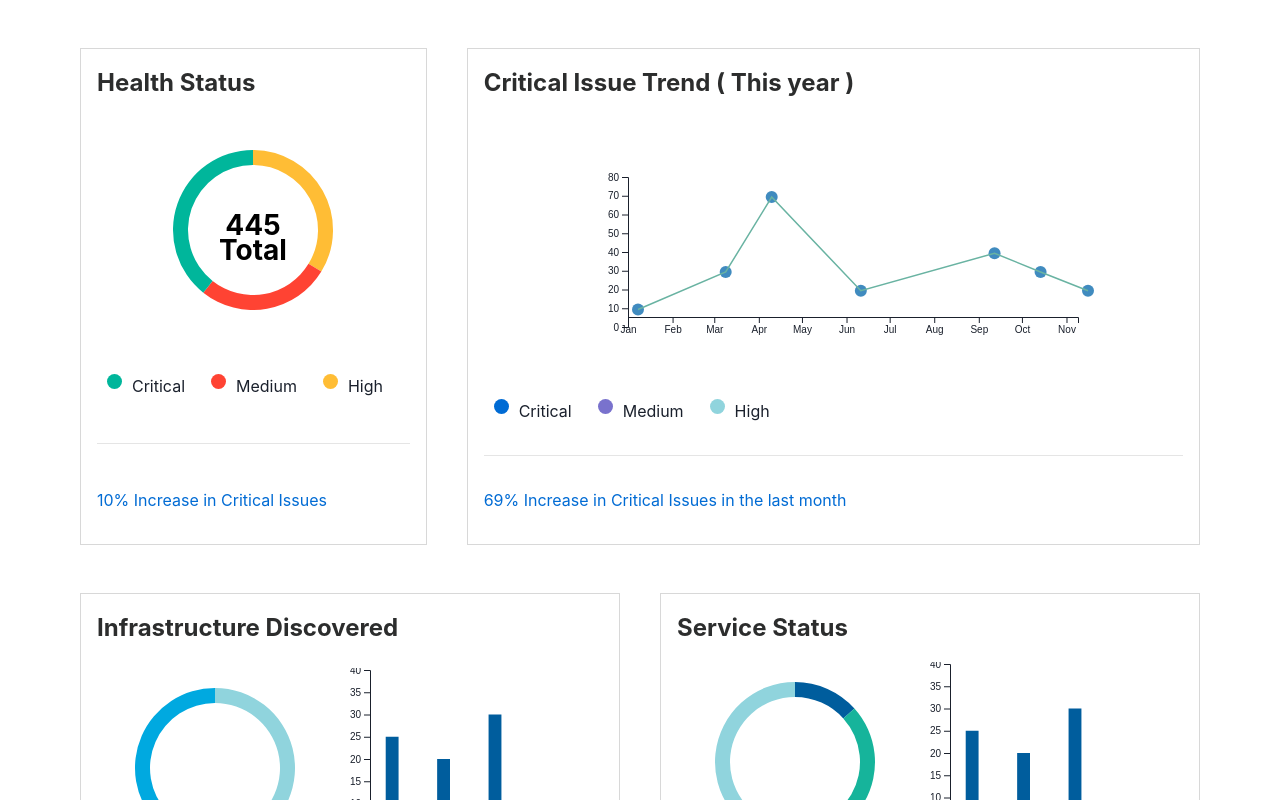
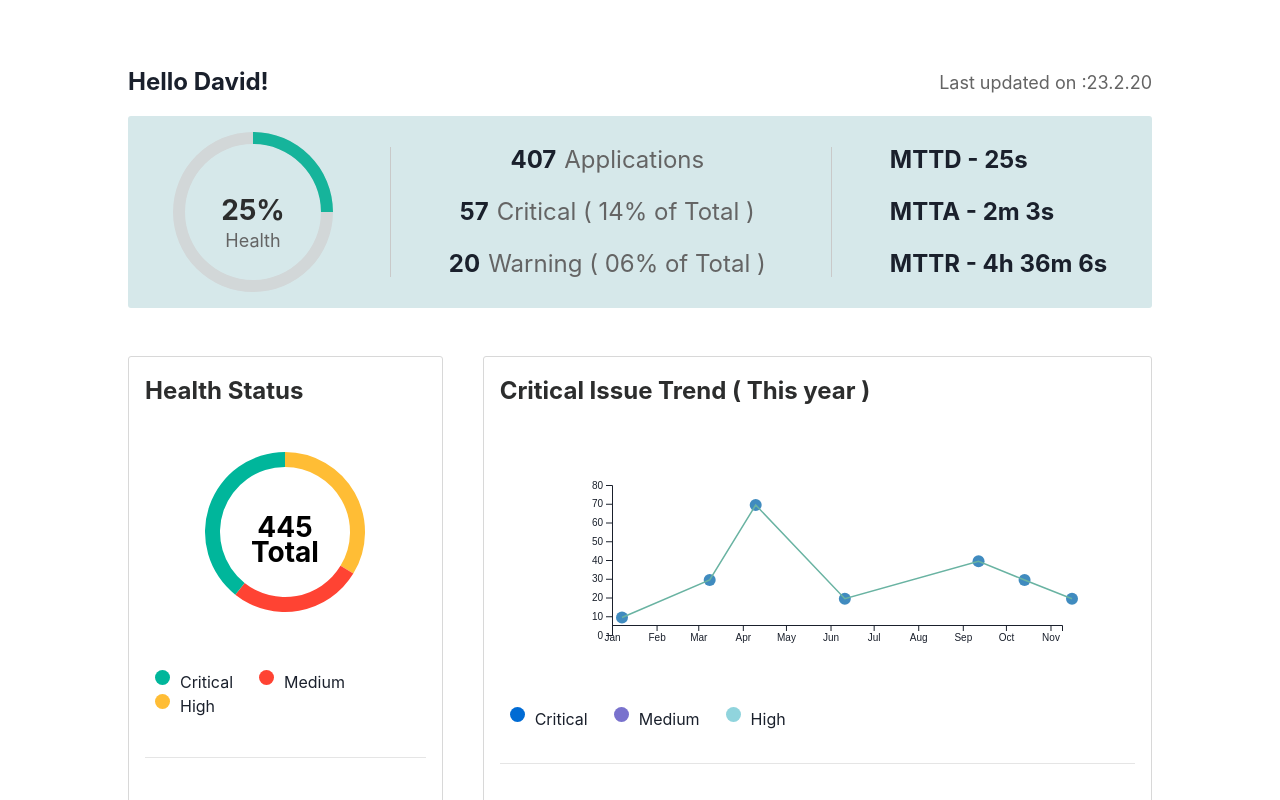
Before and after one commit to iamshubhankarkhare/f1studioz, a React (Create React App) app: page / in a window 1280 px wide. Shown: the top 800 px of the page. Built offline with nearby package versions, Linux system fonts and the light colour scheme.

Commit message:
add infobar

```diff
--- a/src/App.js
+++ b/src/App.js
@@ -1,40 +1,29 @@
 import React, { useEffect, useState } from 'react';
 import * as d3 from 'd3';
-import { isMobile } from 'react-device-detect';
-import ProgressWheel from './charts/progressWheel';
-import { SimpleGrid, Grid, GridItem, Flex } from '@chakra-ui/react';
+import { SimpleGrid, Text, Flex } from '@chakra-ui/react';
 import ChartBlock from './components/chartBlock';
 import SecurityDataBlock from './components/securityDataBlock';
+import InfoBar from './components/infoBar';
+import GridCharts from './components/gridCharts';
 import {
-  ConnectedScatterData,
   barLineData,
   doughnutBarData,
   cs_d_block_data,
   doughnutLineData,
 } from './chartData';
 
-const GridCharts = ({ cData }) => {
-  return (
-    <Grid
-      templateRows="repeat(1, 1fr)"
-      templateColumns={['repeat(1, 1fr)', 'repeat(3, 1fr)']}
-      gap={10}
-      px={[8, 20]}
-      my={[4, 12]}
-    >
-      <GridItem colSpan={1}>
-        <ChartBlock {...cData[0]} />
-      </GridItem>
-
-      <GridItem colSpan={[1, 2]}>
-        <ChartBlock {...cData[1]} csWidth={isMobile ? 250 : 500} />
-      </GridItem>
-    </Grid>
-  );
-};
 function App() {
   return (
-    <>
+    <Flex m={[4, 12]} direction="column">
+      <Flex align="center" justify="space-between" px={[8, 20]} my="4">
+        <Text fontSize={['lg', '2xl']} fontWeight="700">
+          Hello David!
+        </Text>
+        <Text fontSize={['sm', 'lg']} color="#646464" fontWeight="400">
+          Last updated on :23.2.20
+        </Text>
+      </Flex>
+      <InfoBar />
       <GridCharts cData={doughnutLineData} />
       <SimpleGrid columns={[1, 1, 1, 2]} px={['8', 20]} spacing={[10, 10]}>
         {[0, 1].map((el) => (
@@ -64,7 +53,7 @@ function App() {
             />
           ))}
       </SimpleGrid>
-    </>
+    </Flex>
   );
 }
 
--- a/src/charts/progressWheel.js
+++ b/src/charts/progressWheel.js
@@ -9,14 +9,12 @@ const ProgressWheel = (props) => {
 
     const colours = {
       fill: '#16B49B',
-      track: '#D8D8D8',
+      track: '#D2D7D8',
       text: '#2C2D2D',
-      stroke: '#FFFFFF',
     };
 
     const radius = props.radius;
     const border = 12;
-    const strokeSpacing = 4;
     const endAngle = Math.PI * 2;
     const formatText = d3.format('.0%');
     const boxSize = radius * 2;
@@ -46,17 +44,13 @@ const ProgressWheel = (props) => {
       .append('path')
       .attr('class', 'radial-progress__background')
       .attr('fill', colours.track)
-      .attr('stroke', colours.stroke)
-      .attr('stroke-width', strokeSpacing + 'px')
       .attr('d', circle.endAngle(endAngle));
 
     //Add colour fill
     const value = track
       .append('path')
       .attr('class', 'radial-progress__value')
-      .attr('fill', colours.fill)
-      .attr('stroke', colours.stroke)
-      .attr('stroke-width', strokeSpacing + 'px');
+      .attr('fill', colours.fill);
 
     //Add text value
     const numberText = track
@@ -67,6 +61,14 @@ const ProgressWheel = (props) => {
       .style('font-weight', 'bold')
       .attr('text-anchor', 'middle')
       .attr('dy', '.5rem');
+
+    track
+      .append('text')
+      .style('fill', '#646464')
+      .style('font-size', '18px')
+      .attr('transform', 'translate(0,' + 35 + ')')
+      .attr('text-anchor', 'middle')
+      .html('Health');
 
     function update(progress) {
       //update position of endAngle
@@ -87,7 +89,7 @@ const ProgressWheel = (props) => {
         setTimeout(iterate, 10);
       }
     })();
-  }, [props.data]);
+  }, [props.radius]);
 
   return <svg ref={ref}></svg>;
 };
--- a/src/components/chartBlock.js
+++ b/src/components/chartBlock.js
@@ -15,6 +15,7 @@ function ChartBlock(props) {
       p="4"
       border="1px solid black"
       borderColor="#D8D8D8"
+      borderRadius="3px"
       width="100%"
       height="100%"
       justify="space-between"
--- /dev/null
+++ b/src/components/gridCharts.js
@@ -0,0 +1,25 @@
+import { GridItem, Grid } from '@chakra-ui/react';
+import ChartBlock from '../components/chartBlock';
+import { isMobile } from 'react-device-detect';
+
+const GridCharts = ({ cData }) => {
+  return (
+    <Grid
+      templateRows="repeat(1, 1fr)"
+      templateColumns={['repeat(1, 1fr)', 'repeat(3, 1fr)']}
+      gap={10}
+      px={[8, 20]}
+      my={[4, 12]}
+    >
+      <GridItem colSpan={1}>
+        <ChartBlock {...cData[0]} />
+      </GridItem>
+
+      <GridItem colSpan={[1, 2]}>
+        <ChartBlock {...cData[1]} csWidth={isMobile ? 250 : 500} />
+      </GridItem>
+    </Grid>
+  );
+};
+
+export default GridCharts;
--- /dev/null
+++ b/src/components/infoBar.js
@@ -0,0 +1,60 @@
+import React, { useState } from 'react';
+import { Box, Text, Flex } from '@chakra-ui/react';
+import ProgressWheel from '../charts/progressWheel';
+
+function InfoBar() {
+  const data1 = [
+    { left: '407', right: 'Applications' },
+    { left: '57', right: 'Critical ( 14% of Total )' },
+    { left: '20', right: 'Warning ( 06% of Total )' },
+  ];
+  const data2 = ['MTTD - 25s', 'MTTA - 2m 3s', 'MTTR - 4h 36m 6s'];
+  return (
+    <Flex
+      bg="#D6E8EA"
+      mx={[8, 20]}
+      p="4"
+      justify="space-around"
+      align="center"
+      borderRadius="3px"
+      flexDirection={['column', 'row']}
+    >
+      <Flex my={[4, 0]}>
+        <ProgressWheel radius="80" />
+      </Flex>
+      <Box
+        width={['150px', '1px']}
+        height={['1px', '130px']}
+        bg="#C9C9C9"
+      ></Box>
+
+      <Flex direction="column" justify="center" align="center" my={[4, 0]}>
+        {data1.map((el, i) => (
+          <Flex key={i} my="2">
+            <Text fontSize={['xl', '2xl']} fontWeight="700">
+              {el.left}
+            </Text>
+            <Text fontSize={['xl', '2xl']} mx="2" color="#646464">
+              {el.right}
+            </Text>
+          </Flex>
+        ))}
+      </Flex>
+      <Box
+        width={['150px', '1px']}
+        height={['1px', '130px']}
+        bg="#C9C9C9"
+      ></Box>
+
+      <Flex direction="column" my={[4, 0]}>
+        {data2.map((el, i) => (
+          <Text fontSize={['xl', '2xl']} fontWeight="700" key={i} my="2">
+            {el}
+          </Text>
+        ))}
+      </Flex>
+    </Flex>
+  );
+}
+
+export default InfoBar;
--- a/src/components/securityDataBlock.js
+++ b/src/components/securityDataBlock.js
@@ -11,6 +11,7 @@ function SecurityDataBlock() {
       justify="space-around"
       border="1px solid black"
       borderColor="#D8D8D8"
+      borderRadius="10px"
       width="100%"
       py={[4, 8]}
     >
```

WHAT IS NEEDED >> Reply with nothing but the number of lines in the entries above that hold the string "doughnutLineData".

FINISHED EXERCISE >> 2